Leaving aside the handful of saints whose selfless sacrifice for the downtrodden has inspired millions and whose motivations I will not attempt to elucidate or defame, I think that for many, especially those whose immediate interests are not necessarily served by the campaign they have chosen to join, the core motivation for activism is guilt. This is the feeling I get whenever I hear the term “white allies” in the struggle against racism or the term “male allies” in the struggle against gender oppression. However, this is not to say that all people who actively support a cause that does not immediately further their own interests are motivated by guilt alone or by guilt at all; I will return to this later. This is also not to say that being motivated by guilt is a negative thing. Guilt is a powerful social emotion that curbs sociopathic or otherwise reckless behavior. If guilt inspired white South Africans to vote for Nelson Mandela or the white clergy to support Martin Luther King, Jr. this is certainly better than if they had stayed blissfully apathetic or disdainfully opposed to black liberation.

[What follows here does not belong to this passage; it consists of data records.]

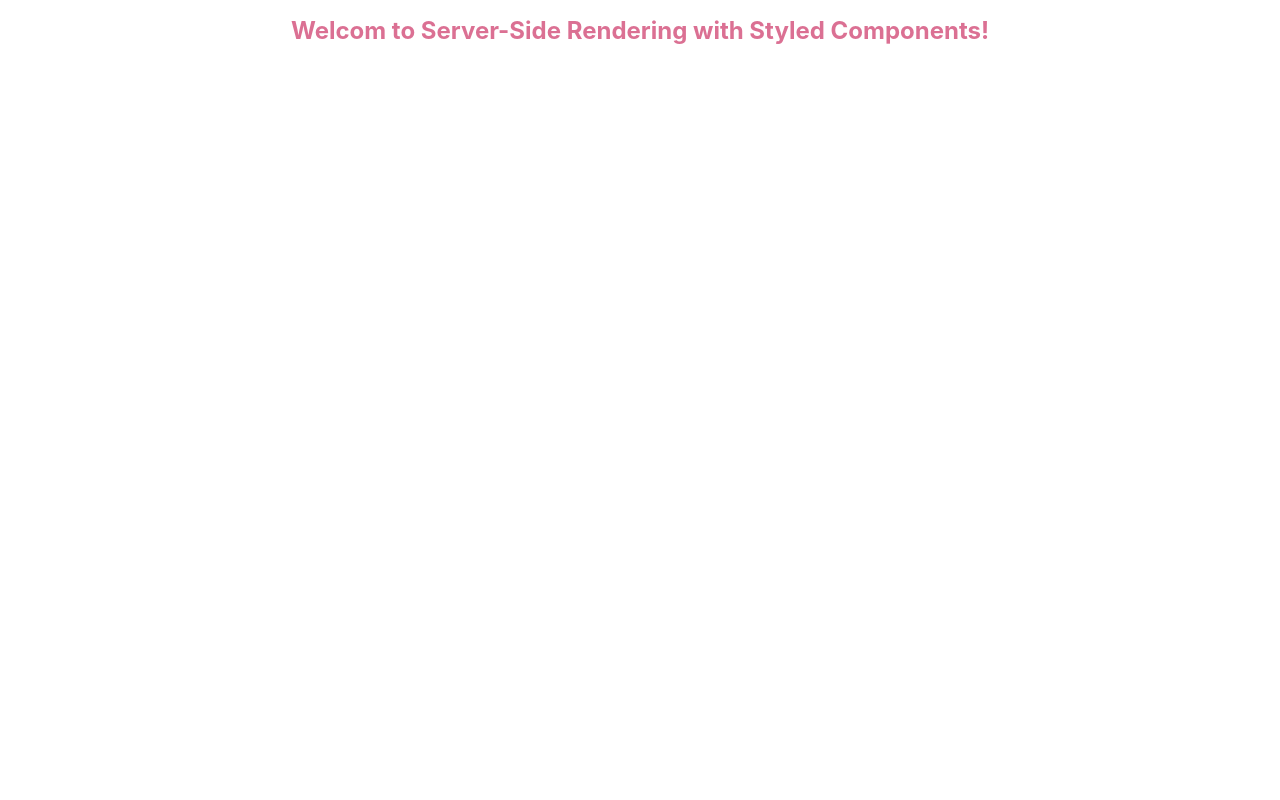
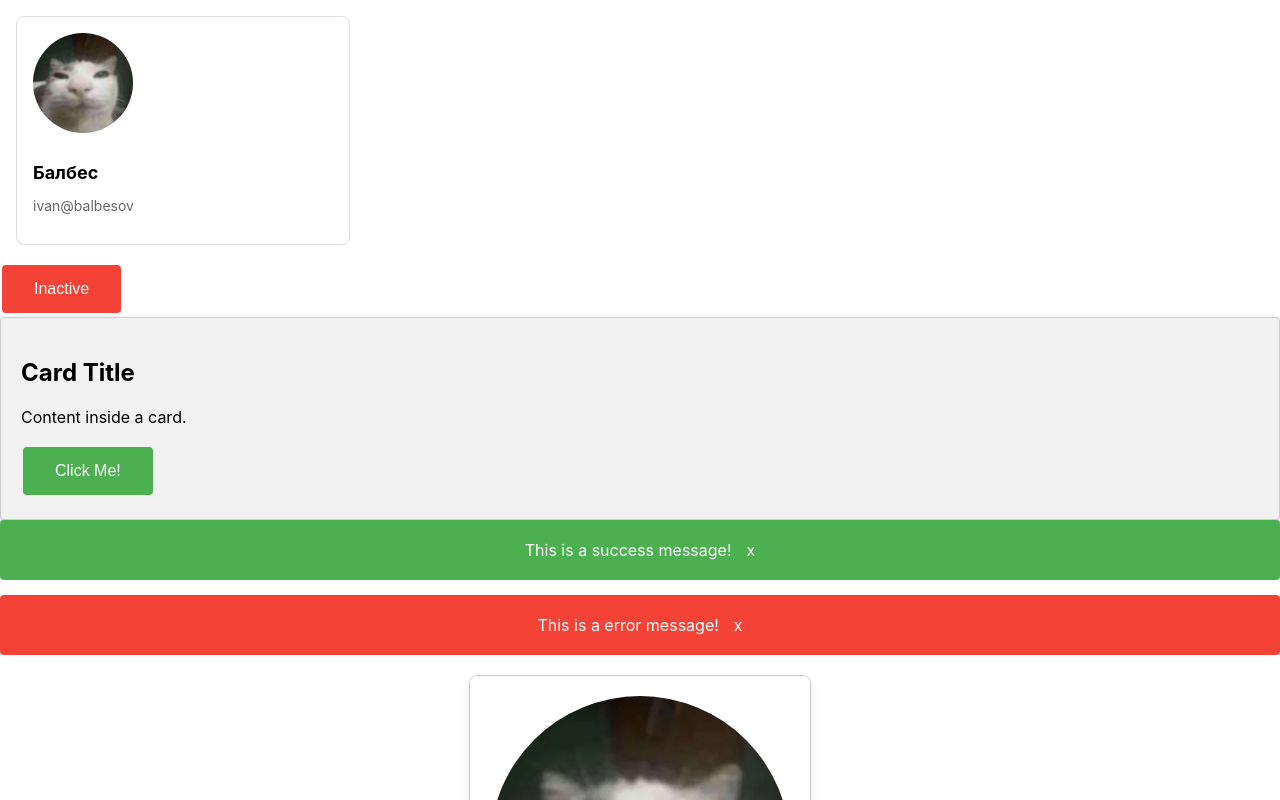
Before and after one commit to Traer3/ReactJs, a React (Create React App) app in the folder css-basics/: page / in a window 1280 px wide. Shown: the top 800 px of the page. Built offline with nearby package versions, Linux system fonts and the light colour scheme.

Commit message:
Changes to be committed:

```diff
--- a/css-basics/src/index.js
+++ b/css-basics/src/index.js
@@ -1,15 +1,16 @@
 import React from 'react';
 import ReactDOM from 'react-dom/client';
 import './index.css';
-//import App from './App';
+import App from './App';
 //import AppForCodeSplitting from './AppForCodeSplitting';
-import StyledComponentsSSR from './components/StyledComponentsSSR'
+//import StyledComponentsSSR from './components/StyledComponentsSSR'
+//<StyledComponentsSSR/>
 
 
 
 const root = ReactDOM.createRoot(document.getElementById('root'));
 root.render(
   <React.StrictMode>
-    <StyledComponentsSSR/>
+    <App/>
   </React.StrictMode>
 );
```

While there is a selfish motivation behind any response to guilt, since what one ultimately wants is to relieve that sense of guilt, if the same activists are struggling solely to further their own interests, I believe the motivation is the same as that of the Wall Street banker who quietly hired lobbyists to counter the Occupy Movement: power. It does not matter whether the activists are black or white, male or female, privileged or marginalized. Yet power is not always built up as a means to bring others down.